James F. Bowman (January 21, 1826 – April 29, 1882) was a journalist and poet in Northern California, and a co-founder of the Bohemian Club. Bowman served on several newspapers in Placerville, Sacramento and San Francisco during a 24-year career. Through his contacts among San Francisco journalists, Bowman befriended Mark Twain, artist William Keith, critic Ambrose Bierce (who included an anecdote about Bowman in his own The Devil's Dictionary) and a great many others.[1]

Bowman occasionally appeared in public to read his own poetry, and was mentioned in the Daily Morning Call for giving a recitation at a 4 July celebration in San Francisco, 1864.[2] Bowman connected in 1871 with George Frederick Parsons in Sacramento at the Record, was encourage to write more poetry, and to publish. Bowman was subsequently subject to attempted plagiarism of his work by "literary purloiners".[3]

In 1864, Bowman picked up a regular assignment as co-editor with Bret Harte of The Californian newspaper. In 1865, the daily Dramatic Chronicle began publication in San Francisco as a theatre and literary review, under the direction of teenager brothers Charles and Michael de Young. Charles de Young began buying witty articles from writers such as drinking buddies Twain and Bowman, including a piece written anonymously by Bowman which savaged both the grandiose style of a poetry review in The Californian and the poetry itself, a book by Twain and Bowman's mutual friend Charles Warren Stoddard.[4] The targeted review was one written by Bowman himself.[4] In 1868, The Californian closed, but by then Bowman was editing both the Dramatic Chronicle and the Oakland News.[5] In August 1868, the name Dramatic Chronicle was shortened to Chronicle, and the newspaper given wider latitude in subject matter.[3]

The Overland Monthly began publication in 1868, and Bowman submitted poetry. In 1872, he helped form the Bohemian Club. He served as the club's secretary 1876–1878.[6]

Bowman died in 1882, and Ambrose Bierce wrote a moving elegy which was published in the San Francisco Wasp on May 5:[6]

Margaret Bowman

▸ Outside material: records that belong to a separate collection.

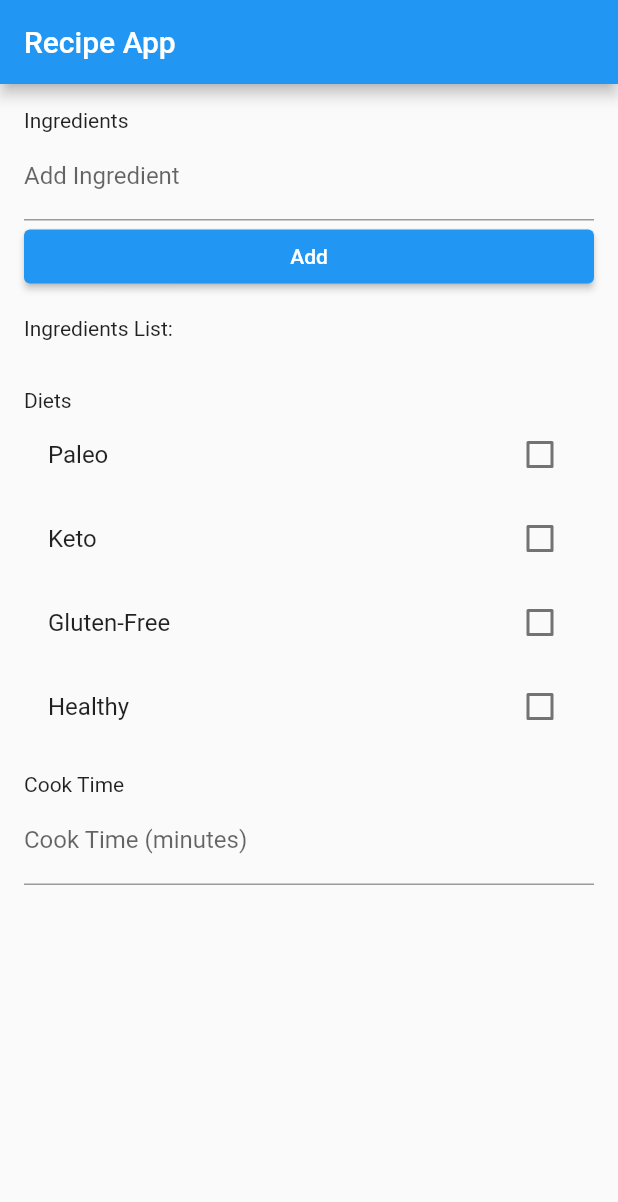
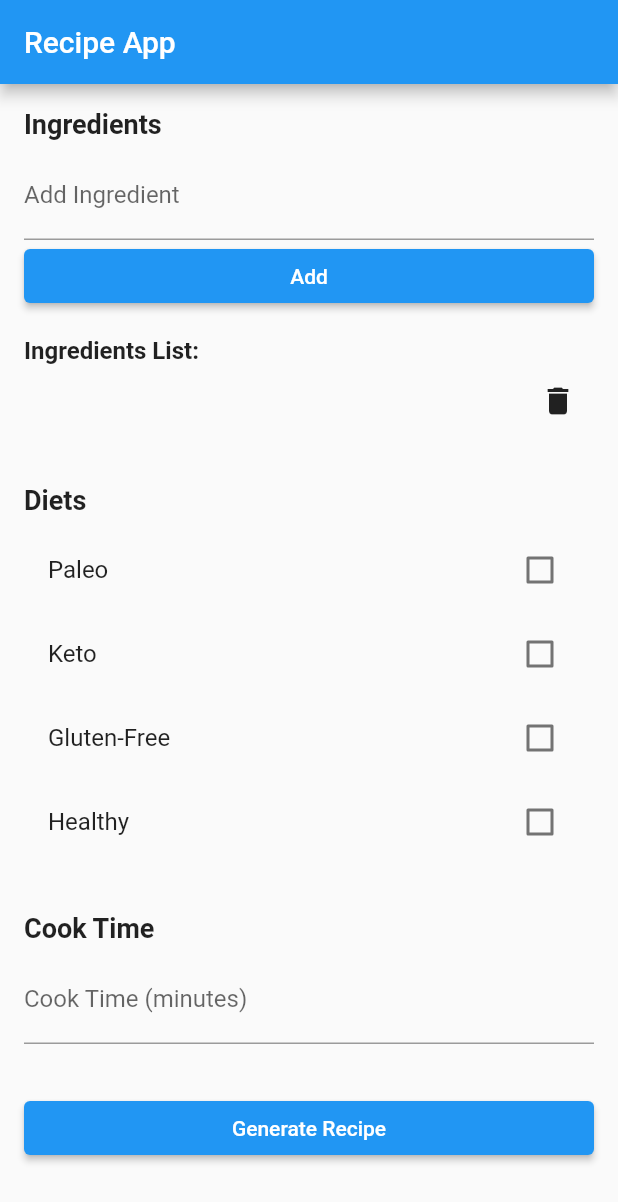
Before and after one commit to ryanhood10/FlutterProject, a Flutter app: the screen it shows after launch, after a tap on "Add", on a phone screen of 412 x 824 dp. Shown: the top 1202 px of the screen. Run offline on Flutter 3.47's test engine with Material 2 defaults, Android fonts, the phone set to English and light mode, and no system bars.

Commit message:
added button for API call and widget to recieve it

```diff
--- a/lib/main.dart
+++ b/lib/main.dart
@@ -24,15 +24,40 @@
 
 class _MainPageState extends State<MainPage> {
   List<String> ingredientsList = [];
-  bool isPaleoSelected = false;
-  bool isKetoSelected = false;
-  bool isGlutenFreeSelected = false;
-  bool isHealthySelected = false;
+  List<String> dietsList = [];
   String cookTime = '';
+  String recipeText = '';
 
   void addIngredient(String ingredient) {
     setState(() {
       ingredientsList.add(ingredient);
+    });
+  }
+
+  void deleteIngredient(String ingredient) {
+    setState(() {
+      ingredientsList.remove(ingredient);
+    });
+  }
+
+  void toggleDiet(String diet) {
+    setState(() {
+      if (dietsList.contains(diet)) {
+        dietsList.remove(diet);
+      } else {
+        dietsList.add(diet);
+      }
+    });
+  }
+
+  void generateRecipes() {
+    // TODO: Implement API call to generate recipes
+    // Simulating API call delay with a Future.delayed
+    Future.delayed(Duration(seconds: 2), () {
+      setState(() {
+        // Replace this with the actual API response
+        recipeText = 'This is the generated recipe.';
+      });
     });
   }
 
@@ -42,12 +67,20 @@
       appBar: AppBar(
         title: Text('Recipe App'),
       ),
-      body: Center(
-        child: ListView(
-          padding: EdgeInsets.all(16.0),
+      body: SingleChildScrollView(
+        padding: EdgeInsets.all(16.0),
+        child: Column(
+          crossAxisAlignment: CrossAxisAlignment.stretch,
           children: [
             // Ingredients Section
-            Text('Ingredients'), // End of Text('Ingredients')
+            Text(
+              'Ingredients', // End of Text('Ingredients')
+              style: TextStyle(
+                fontWeight: FontWeight.bold,
+                fontSize: 18.0,
+              ),
+            ), // End of Text
+            SizedBox(height: 8.0), // End of SizedBox
             TextField(
               onChanged: (value) => cookTime = value,
               decoration: InputDecoration(
@@ -59,59 +92,72 @@
               onPressed: () => addIngredient(cookTime),
               child: Text('Add'),
             ), // End of ElevatedButton
-            SizedBox(height: 16.0),
-            Text('Ingredients List:'), // End of Text('Ingredients List:')
+            SizedBox(height: 16.0), // End of SizedBox
+            Text(
+              'Ingredients List:', // End of Text('Ingredients List:')
+              style: TextStyle(
+                fontWeight: FontWeight.bold,
+                fontSize: 16.0,
+              ),
+            ), // End of Text
             ListView.builder(
               shrinkWrap: true,
               itemCount: ingredientsList.length,
               itemBuilder: (context, index) {
-                return Text(ingredientsList[index]);
+                final ingredient = ingredientsList[index];
+                return Row(
+                  children: [
+                    Expanded(child: Text(ingredient)),
+                    IconButton(
+                      icon: Icon(Icons.delete),
+                      onPressed: () => deleteIngredient(ingredient),
+                    ),
+                  ],
+                );
               },
             ), // End of ListView.builder
-            SizedBox(height: 16.0),
+            SizedBox(height: 32.0), // End of SizedBox
 
             // Diets Section
-            Text('Diets'), // End of Text('Diets')
+            Text(
+              'Diets', // End of Text('Diets')
+              style: TextStyle(
+                fontWeight: FontWeight.bold,
+                fontSize: 18.0,
+              ),
+            ), // End of Text
+            SizedBox(height: 8.0), // End of SizedBox
             CheckboxListTile(
               title: Text('Paleo'),
-              value: isPaleoSelected,
-              onChanged: (value) {
-                setState(() {
-                  isPaleoSelected = value!;
-                });
-              },
+              value: dietsList.contains('Paleo'),
+              onChanged: (value) => toggleDiet('Paleo'),
             ), // End of CheckboxListTile (Paleo)
             CheckboxListTile(
               title: Text('Keto'),
-              value: isKetoSelected,
-              onChanged: (value) {
-                setState(() {
-                  isKetoSelected = value!;
-                });
-              },
+              value: dietsList.contains('Keto'),
+              onChanged: (value) => toggleDiet('Keto'),
             ), // End of CheckboxListTile (Keto)
             CheckboxListTile(
               title: Text('Gluten-Free'),
-              value: isGlutenFreeSelected,
-              onChanged: (value) {
-                setState(() {
-                  isGlutenFreeSelected = value!;
-                });
-              },
+              value: dietsList.contains('Gluten-Free'),
+              onChanged: (value) => toggleDiet('Gluten-Free'),
             ), // End of CheckboxListTile (Gluten-Free)
             CheckboxListTile(
               title: Text('Healthy'),
-              value: isHealthySelected,
-              onChanged: (value) {
-                setState(() {
-                  isHealthySelected = value!;
-                });
-              },
+              value: dietsList.contains('Healthy'),
+              onChanged: (value) => toggleDiet('Healthy'),
             ), // End of CheckboxListTile (Healthy)
-            SizedBox(height: 16.0),
+            SizedBox(height: 32.0), // End of SizedBox
 
             // Cook Time Section
-            Text('Cook Time'), // End of Text('Cook Time')
+            Text(
+              'Cook Time', // End of Text('Cook Time')
+              style: TextStyle(
+                fontWeight: FontWeight.bold,
+                fontSize: 18.0,
+              ),
+            ), // End of Text
+            SizedBox(height: 8.0), // End of SizedBox
             TextField(
               onChanged: (value) {
                 setState(() {
@@ -122,6 +168,26 @@
                 labelText: 'Cook Time (minutes)',
               ),
             ), // End of TextField
+            SizedBox(height: 32.0), // End of SizedBox
+
+            // Generate Recipe Button
+            ElevatedButton(
+              onPressed: generateRecipes,
+              child: Text('Generate Recipe'),
+            ), // End of ElevatedButton
+            SizedBox(height: 32.0), // End of SizedBox
+
+            // Generated Recipe Text
+            Container(
+              padding: EdgeInsets.all(16.0),
+              color: Colors.grey[200],
+              child: Text(
+                recipeText, // End of Text(recipeText)
+                style: TextStyle(
+                  fontSize: 16.0,
+                ),
+              ),
+            ), // End of Container
           ],
         ),
       ),
--- a/pubspec.yaml
+++ b/pubspec.yaml
@@ -32,9 +32,11 @@ dependencies:
     sdk: flutter
 
 
+
   # The following adds the Cupertino Icons font to your application.
   # Use with the CupertinoIcons class for iOS style icons.
   cupertino_icons: ^1.0.2
+  flutter_dotenv: ^5.1.0
 
 dev_dependencies:
   flutter_test:
```
Also changed, not shown: pubspec.lock, 1 other file.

James Bowman was married to Margaret B. Bowman who "conducted a seminary for young ladies",[7] assisted by her husband who gave lectures in rhetoric and literature. Both husband and wife were very active in forming the men-only Bohemian Club in 1872, along with other journalists and artists such as Bierce, Daniel "Dan" O'Connell, Frederick Whymper and Benoni Irwin,[8] and Margaret Bowman was elected by acclamation to honorary member status at the first formal Bohemian meeting, held in the Bowman home.[7]

Margaret Bowman died on July 10, 1886, a year after an apoplectic stroke, and her funeral and burial was conducted under the auspices of the Bohemian Club. Four Bohemians served as pallbearers.[7]

See also


  1. Mark Twain Project. Letter from SLC to Charles Warren Stoddard, 23 April 1867, New York, N.Y. Retrieved on July 24, 2009.
  2. Twainquote.com. The San Francisco Daily Morning Call, July 6, 1864. Fourth of July. Retrieved on July 24, 2009.
  3. 3.0 3.1 Mighels, Ella Sterling, (1893). The Story of the Files: A Review of California Writers and Literature, Cooperative printing co., pp. 58, 97, 427.
  4. 4.0 4.1 Austen, Roger; John W. Crowley. Genteel Pagan, Univ of Massachusetts Press, 1995, p. 54. ISBN 0-87023-980-5
  5. Mark Twain Project. Editorial narrative following 18 March 1868 to Mary Mason Fairbanks. Retrieved on July 24, 2009.
  6. 6.0 6.1 Bierce, Ambrose; Grenander, M. E. Poems of Ambrose Bierce, U of Nebraska Press, 1995, pp. xxxi–xxxii. ISBN 0-8032-6133-0
  7. 7.0 7.1 7.2 University of California, Riverside. Center for Bibliographic Studies and Research. Daily Alta California, July 14, 1886. Retrieved on July 24, 2009. The second and third honorary female members were writer Sara Jane Lippincott (pseudonym Grace Greenwood) and Elizabeth Crocker Bowers, actress wife of actor David P. Bowers.
  8. Bohemian Club, 1922